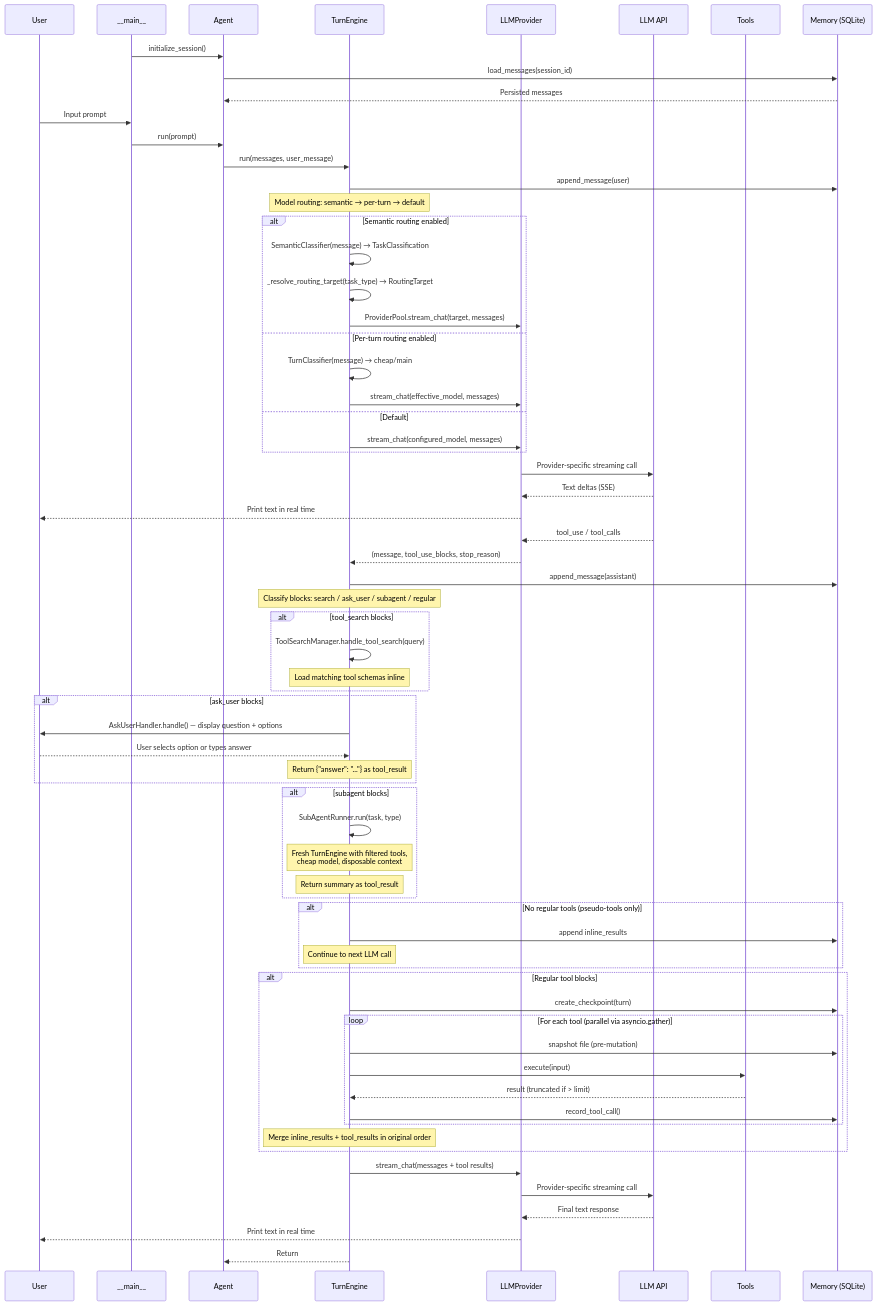
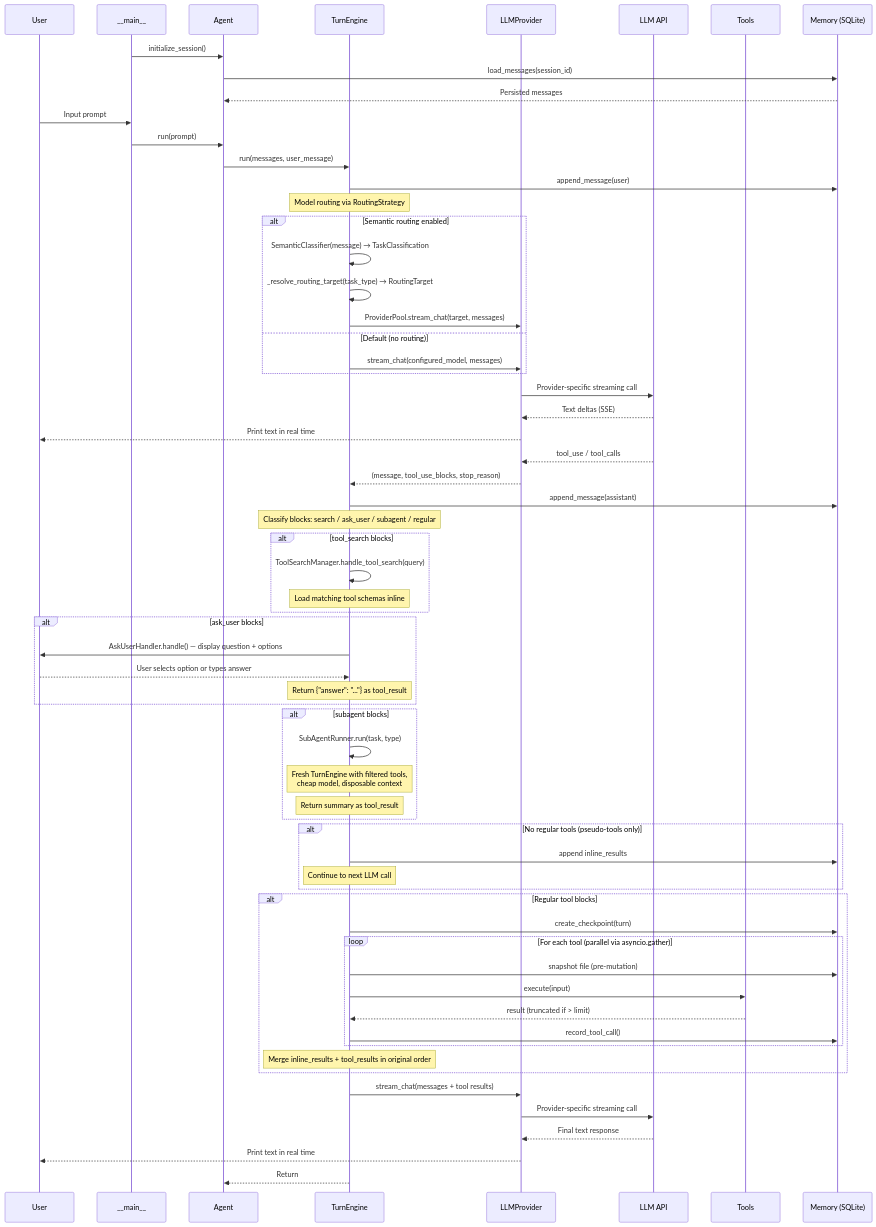
The third of 3 diagrams in documentation/docs/architecture/SAD.md (StephenDenisEdwards/micro-x-agent-loop-python), drawn with Mermaid before and after one commit. The commit also changed other lines of this file and 12 other files, not shown here.

First line of the commit message:
docs: update 13 files for per-turn routing removal, record rationale

````diff
--- a/documentation/docs/architecture/SAD.md
+++ b/documentation/docs/architecture/SAD.md
@@ -267,80 +267,77 @@
 ```mermaid
 sequenceDiagram
     participant U as User
     participant M as __main__
     participant A as Agent
     participant TE as TurnEngine
     participant P as LLMProvider
     participant API as LLM API
     participant T as Tools
     participant Mem as Memory (SQLite)
 
     M->>A: initialize_session()
     A->>Mem: load_messages(session_id)
     Mem-->>A: Persisted messages
 
     U->>M: Input prompt
     M->>A: run(prompt)
     A->>TE: run(messages, user_message)
     TE->>Mem: append_message(user)
 
-    Note over TE: Model routing: semantic → per-turn → default
+    Note over TE: Model routing via RoutingStrategy
     alt Semantic routing enabled
         TE->>TE: SemanticClassifier(message) → TaskClassification
         TE->>TE: _resolve_routing_target(task_type) → RoutingTarget
         TE->>P: ProviderPool.stream_chat(target, messages)
-    else Per-turn routing enabled
-        TE->>TE: TurnClassifier(message) → cheap/main
-        TE->>P: stream_chat(effective_model, messages)
-    else Default
+    else Default (no routing)
         TE->>P: stream_chat(configured_model, messages)
     end
 
     P->>API: Provider-specific streaming call
     API-->>P: Text deltas (SSE)
     P-->>U: Print text in real time
     API-->>P: tool_use / tool_calls
     P-->>TE: (message, tool_use_blocks, stop_reason)
     TE->>Mem: append_message(assistant)
 
     Note over TE: Classify blocks: search / ask_user / subagent / regular
 
     alt tool_search blocks
         TE->>TE: ToolSearchManager.handle_tool_search(query)
         Note over TE: Load matching tool schemas inline
     end
 
     alt ask_user blocks
         TE->>U: AskUserHandler.handle() — display question + options
         U-->>TE: User selects option or types answer
         Note over TE: Return {"answer": "..."} as tool_result
     end
 
     alt subagent blocks
         TE->>TE: SubAgentRunner.run(task, type)
         Note over TE: Fresh TurnEngine with filtered tools,<br/>cheap model, disposable context
         Note over TE: Return summary as tool_result
     end
 
     alt No regular tools (pseudo-tools only)
         TE->>Mem: append inline_results
         Note over TE: Continue to next LLM call
     end
 
     alt Regular tool blocks
         TE->>Mem: create_checkpoint(turn)
         loop For each tool (parallel via asyncio.gather)
             TE->>Mem: snapshot file (pre-mutation)
             TE->>T: execute(input)
             T-->>TE: result (truncated if > limit)
             TE->>Mem: record_tool_call()
         end
         Note over TE: Merge inline_results + tool_results in original order
     end
 
     TE->>P: stream_chat(messages + tool results)
     P->>API: Provider-specific streaming call
     API-->>P: Final text response
     P-->>U: Print text in real time
     TE-->>A: Return
 ```
````
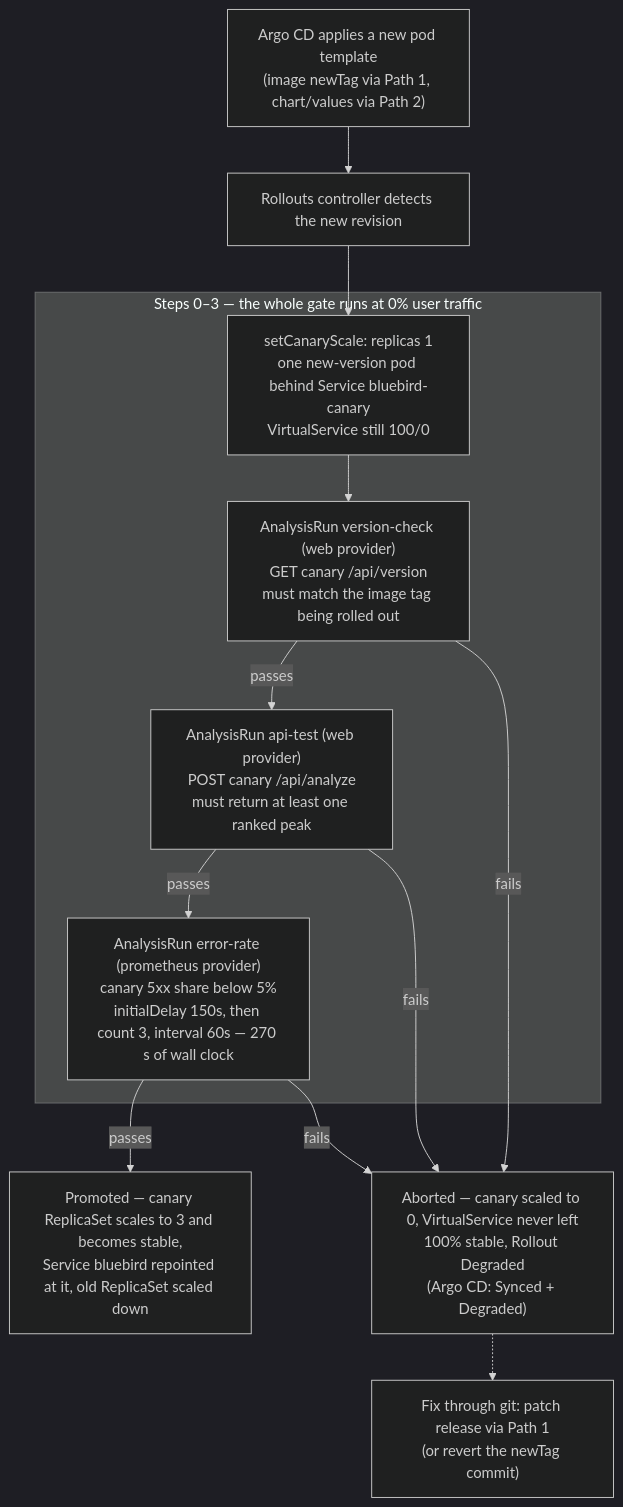
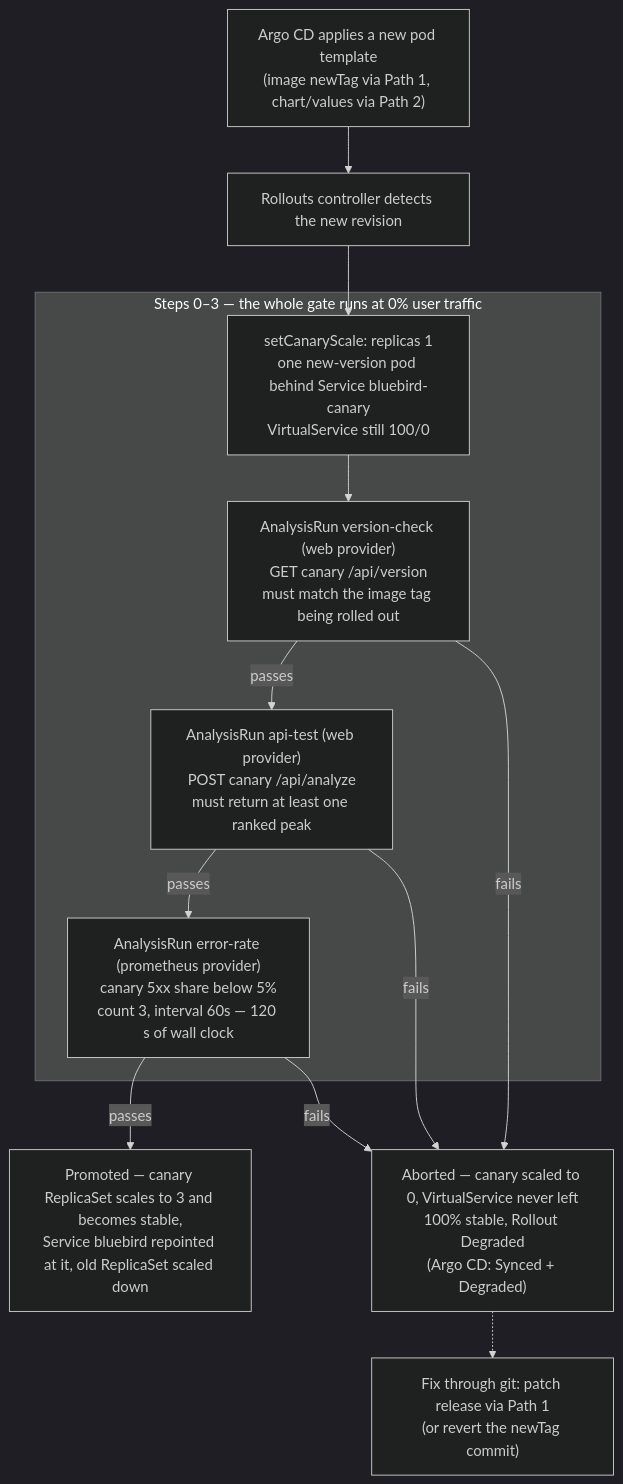
Before and after one commit to zimmertr/bluebird: the third of 6 diagrams in docs/CICD.md, drawn with Mermaid (dark theme). The commit also changed other lines of this file, not shown here.

Commit message:
docs: describe the two-5xx rule instead of the delay

````diff
--- a/docs/CICD.md
+++ b/docs/CICD.md
@@ -357,25 +357,25 @@
 ```mermaid
 flowchart TD
     apply["Argo CD applies a new pod template<br/>(image newTag via Path 1, chart/values via Path 2)"]
     detect["Rollouts controller detects the new revision"]
 
     subgraph GATE["Steps 0–3 — the whole gate runs at 0% user traffic"]
         scale["setCanaryScale: replicas 1<br/>one new-version pod behind Service bluebird-canary<br/>VirtualService still 100/0"]
         vc["AnalysisRun version-check (web provider)<br/>GET canary /api/version<br/>must match the image tag being rolled out"]
         at["AnalysisRun api-test (web provider)<br/>POST canary /api/analyze<br/>must return at least one ranked peak"]
-        er["AnalysisRun error-rate (prometheus provider)<br/>canary 5xx share below 5%<br/>initialDelay 150s, then count 3, interval 60s — 270 s of wall clock"]
+        er["AnalysisRun error-rate (prometheus provider)<br/>canary 5xx share below 5%<br/>count 3, interval 60s — 120 s of wall clock"]
     end
 
     done["Promoted — canary ReplicaSet scales to 3 and becomes stable,<br/>Service bluebird repointed at it, old ReplicaSet scaled down"]
     abort["Aborted — canary scaled to 0, VirtualService never left<br/>100% stable, Rollout Degraded<br/>(Argo CD: Synced + Degraded)"]
     fix["Fix through git: patch release via Path 1<br/>(or revert the newTag commit)"]
 
     apply --> detect --> scale --> vc
     vc -->|"passes"| at
     at -->|"passes"| er
     er -->|"passes"| done
     vc -->|"fails"| abort
     at -->|"fails"| abort
     er -->|"fails"| abort
     abort -.-> fix
 ```
````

------------------------------

**TASK TO CARRY OUT**.
Compute how many lines in the material contain the word "done". Only the result should be written.

**SOLUTION**.
2